### SOURCE RECORDS
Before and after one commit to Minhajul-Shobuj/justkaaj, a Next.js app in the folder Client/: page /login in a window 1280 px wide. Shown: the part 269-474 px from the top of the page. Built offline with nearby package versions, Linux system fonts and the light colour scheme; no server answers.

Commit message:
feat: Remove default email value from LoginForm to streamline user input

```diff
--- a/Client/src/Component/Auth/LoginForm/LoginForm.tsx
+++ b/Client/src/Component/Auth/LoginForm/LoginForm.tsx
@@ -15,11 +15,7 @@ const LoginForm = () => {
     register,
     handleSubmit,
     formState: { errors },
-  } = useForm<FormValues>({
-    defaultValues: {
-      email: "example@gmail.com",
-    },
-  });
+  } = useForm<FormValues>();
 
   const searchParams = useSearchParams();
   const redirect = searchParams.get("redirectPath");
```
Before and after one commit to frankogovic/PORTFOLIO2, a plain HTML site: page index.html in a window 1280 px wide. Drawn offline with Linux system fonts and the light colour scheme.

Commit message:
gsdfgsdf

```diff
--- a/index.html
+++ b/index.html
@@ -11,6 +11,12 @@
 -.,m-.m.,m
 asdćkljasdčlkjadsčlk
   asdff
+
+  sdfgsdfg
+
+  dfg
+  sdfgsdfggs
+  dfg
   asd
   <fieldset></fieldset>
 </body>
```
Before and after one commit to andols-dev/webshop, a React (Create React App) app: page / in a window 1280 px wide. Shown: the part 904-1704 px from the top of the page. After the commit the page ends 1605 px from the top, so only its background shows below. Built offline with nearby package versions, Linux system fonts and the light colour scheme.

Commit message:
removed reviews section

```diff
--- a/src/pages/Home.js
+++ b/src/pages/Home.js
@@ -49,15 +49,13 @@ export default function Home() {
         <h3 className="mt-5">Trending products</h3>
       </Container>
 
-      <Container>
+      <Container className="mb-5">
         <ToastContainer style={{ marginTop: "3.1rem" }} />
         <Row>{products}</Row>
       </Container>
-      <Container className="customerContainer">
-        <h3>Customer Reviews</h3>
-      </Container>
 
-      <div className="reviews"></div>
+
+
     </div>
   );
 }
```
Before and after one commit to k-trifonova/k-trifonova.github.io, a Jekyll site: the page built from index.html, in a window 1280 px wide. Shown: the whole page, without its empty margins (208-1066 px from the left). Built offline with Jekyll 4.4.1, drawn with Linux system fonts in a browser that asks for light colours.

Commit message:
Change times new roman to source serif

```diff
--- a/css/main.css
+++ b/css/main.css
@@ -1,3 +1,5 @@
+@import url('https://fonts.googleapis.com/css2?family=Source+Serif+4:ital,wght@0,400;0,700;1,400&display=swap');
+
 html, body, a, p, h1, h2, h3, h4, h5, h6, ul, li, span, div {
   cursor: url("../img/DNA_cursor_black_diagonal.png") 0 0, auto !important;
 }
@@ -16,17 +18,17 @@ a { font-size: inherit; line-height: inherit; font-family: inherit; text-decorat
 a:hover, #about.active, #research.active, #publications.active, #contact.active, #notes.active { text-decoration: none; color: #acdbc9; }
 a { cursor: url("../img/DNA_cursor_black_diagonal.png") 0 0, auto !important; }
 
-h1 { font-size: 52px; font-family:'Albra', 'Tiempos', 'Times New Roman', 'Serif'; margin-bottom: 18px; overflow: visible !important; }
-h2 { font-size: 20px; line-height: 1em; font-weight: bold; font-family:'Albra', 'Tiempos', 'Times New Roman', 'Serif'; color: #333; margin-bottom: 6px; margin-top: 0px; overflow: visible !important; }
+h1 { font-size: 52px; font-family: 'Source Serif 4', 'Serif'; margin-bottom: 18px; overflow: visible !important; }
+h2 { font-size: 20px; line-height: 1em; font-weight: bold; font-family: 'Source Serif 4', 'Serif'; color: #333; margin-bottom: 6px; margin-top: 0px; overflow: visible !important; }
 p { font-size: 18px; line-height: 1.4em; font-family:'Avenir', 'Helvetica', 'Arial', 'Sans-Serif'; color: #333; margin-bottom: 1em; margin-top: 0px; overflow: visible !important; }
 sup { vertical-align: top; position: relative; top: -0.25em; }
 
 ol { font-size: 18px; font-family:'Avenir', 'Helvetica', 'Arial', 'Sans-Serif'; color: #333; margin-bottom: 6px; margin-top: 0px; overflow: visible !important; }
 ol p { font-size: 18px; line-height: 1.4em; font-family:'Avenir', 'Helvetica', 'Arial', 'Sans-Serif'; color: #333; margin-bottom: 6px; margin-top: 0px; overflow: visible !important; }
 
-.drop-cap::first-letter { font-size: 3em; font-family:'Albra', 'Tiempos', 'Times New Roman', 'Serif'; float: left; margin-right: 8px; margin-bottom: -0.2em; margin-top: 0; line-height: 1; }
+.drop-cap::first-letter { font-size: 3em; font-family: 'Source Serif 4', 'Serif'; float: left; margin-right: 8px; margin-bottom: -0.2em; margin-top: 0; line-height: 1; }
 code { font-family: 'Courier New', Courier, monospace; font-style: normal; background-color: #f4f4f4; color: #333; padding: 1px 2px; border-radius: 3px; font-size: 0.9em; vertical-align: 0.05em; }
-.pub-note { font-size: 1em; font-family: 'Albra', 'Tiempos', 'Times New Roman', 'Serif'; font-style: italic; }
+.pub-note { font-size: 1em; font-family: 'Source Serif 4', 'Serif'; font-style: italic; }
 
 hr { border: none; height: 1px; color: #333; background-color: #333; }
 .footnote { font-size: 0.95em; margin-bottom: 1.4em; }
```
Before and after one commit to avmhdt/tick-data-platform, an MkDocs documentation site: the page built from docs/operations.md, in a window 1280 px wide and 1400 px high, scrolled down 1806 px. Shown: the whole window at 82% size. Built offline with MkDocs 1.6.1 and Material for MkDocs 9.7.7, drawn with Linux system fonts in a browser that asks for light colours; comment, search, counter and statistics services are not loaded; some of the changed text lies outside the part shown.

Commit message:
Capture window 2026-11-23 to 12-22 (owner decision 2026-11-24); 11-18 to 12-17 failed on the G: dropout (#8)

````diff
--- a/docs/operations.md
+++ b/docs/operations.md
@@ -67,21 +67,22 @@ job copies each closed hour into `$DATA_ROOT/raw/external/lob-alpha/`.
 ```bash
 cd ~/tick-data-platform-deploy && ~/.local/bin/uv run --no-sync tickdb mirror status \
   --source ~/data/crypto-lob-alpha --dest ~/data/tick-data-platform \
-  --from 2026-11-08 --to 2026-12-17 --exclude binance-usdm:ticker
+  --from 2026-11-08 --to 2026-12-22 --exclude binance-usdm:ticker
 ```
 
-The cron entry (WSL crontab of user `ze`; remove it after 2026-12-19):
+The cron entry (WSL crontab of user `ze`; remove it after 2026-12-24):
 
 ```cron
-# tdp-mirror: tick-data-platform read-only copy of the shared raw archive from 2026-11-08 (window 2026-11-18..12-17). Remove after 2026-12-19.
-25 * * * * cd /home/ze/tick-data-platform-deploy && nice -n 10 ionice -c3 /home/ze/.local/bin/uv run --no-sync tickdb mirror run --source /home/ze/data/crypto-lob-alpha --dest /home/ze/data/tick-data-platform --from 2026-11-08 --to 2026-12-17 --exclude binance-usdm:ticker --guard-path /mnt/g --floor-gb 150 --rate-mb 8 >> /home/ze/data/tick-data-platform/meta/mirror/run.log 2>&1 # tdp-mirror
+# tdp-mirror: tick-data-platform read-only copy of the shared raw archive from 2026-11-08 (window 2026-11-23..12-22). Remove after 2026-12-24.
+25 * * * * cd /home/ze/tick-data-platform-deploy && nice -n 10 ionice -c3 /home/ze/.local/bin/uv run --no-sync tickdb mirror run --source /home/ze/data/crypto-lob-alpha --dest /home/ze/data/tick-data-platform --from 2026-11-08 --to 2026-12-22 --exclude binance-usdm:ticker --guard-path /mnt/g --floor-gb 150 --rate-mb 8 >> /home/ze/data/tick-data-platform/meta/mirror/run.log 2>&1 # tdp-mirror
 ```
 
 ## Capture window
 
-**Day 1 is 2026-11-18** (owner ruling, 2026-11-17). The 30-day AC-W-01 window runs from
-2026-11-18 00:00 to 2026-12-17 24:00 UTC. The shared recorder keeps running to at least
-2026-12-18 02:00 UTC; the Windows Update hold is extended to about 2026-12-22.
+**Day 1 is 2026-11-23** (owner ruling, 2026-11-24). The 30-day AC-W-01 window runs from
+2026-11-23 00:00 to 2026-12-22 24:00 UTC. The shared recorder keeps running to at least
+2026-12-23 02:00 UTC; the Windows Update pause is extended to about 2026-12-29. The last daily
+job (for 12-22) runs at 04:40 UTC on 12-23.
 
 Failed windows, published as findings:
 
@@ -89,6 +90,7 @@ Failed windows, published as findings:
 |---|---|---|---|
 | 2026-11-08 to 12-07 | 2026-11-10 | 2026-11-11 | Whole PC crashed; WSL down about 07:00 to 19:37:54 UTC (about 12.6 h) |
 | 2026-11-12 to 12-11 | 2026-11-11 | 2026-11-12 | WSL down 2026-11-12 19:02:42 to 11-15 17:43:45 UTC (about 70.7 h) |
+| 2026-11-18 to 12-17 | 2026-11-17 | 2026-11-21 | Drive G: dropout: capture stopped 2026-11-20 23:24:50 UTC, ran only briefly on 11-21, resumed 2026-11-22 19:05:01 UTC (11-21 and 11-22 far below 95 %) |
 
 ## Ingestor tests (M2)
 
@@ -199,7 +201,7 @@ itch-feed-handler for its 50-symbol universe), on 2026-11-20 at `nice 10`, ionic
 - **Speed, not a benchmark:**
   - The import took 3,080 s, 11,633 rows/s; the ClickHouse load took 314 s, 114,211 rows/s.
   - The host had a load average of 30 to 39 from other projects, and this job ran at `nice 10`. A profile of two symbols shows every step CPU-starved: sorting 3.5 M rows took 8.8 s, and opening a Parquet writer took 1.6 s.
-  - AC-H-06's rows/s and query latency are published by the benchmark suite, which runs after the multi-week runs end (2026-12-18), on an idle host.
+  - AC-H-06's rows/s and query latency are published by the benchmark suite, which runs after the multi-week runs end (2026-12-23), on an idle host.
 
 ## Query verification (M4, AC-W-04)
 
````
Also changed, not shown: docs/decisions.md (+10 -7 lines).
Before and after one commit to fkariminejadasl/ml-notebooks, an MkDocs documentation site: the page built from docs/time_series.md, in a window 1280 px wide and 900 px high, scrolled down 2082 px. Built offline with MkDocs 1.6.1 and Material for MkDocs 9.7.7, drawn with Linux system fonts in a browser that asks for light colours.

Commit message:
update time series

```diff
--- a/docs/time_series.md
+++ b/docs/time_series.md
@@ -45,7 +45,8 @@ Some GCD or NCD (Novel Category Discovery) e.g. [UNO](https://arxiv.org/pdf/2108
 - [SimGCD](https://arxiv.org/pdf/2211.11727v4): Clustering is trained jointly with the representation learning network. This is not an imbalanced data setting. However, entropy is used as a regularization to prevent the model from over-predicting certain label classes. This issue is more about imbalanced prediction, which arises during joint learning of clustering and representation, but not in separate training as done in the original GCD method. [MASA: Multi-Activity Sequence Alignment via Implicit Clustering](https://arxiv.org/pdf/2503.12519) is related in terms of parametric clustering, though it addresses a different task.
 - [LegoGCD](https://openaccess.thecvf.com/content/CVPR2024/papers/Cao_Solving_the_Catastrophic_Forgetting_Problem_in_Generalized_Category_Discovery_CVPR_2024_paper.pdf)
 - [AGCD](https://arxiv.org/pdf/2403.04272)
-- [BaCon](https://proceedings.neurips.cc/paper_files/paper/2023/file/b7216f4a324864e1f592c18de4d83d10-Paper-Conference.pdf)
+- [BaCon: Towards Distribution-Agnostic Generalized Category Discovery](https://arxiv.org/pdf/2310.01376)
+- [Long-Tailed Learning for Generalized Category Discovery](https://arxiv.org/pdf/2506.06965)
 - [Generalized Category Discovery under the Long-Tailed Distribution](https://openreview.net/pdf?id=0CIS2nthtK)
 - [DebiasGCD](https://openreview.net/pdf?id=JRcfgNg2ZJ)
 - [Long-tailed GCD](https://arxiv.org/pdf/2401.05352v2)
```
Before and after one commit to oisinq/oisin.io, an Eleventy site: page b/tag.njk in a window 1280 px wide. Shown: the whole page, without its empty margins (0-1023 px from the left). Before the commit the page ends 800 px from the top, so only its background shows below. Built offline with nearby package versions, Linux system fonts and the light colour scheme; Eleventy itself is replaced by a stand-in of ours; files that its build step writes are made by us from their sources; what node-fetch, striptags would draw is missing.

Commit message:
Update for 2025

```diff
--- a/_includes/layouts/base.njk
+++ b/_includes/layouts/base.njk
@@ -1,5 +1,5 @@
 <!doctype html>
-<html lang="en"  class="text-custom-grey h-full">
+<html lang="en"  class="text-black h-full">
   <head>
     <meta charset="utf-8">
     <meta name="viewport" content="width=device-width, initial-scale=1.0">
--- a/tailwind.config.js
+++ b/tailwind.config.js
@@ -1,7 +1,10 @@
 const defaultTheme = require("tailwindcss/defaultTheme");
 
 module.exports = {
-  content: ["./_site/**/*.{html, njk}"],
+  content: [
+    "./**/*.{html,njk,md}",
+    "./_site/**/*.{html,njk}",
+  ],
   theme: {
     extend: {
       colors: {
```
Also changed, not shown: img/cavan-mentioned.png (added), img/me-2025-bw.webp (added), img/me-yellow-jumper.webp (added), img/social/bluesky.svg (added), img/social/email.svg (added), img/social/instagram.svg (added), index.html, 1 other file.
######
Tally the lines of the entries that include the word "crontab" and give only the total.

* **WRITTEN ANSWER**: 2